_Exercise aim_
Report every line of the records that includes the word "wrap".

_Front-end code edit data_
━━━━━━━━━━

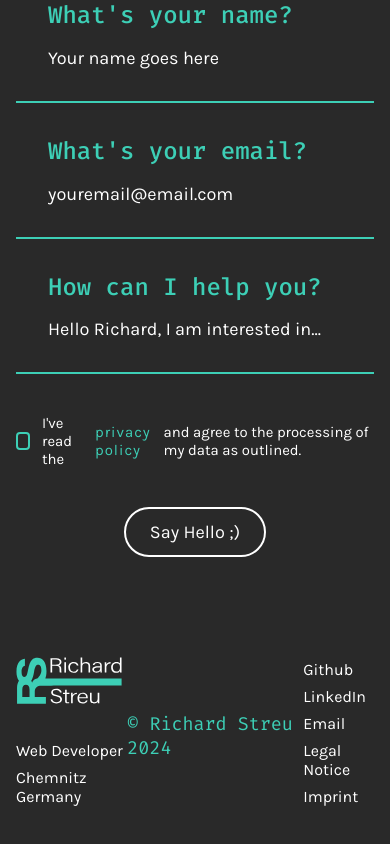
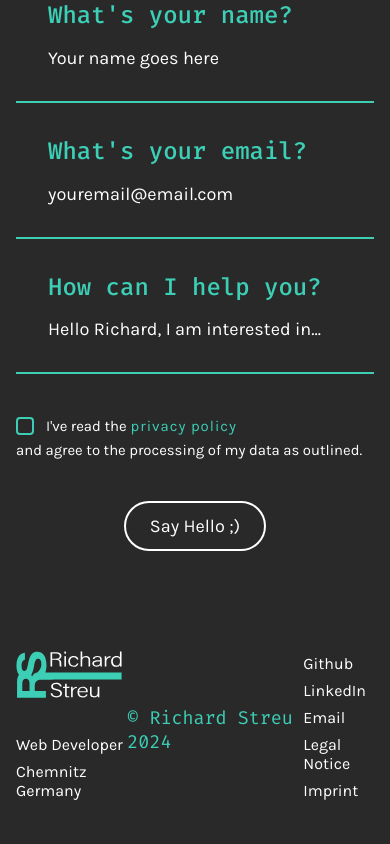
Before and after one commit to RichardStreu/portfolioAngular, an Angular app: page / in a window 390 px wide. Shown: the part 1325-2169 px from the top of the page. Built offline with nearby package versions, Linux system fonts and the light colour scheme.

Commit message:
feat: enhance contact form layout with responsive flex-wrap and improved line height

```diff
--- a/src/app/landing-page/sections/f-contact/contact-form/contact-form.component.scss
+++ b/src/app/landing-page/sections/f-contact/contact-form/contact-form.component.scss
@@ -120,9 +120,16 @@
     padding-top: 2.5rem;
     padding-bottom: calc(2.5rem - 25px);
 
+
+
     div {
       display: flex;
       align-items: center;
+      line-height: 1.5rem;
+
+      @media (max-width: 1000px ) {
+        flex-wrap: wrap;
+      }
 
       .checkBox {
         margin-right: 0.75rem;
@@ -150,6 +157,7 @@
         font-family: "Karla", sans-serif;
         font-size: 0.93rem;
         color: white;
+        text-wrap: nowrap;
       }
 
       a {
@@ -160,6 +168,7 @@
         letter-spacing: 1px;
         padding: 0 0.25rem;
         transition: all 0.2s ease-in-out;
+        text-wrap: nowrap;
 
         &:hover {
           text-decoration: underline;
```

━━━━━━━━━━

_Reply to the exercise_
feat: enhance contact form layout with responsive flex-wrap and improved line height
+        flex-wrap: wrap;
+        text-wrap: nowrap;
+        text-wrap: nowrap;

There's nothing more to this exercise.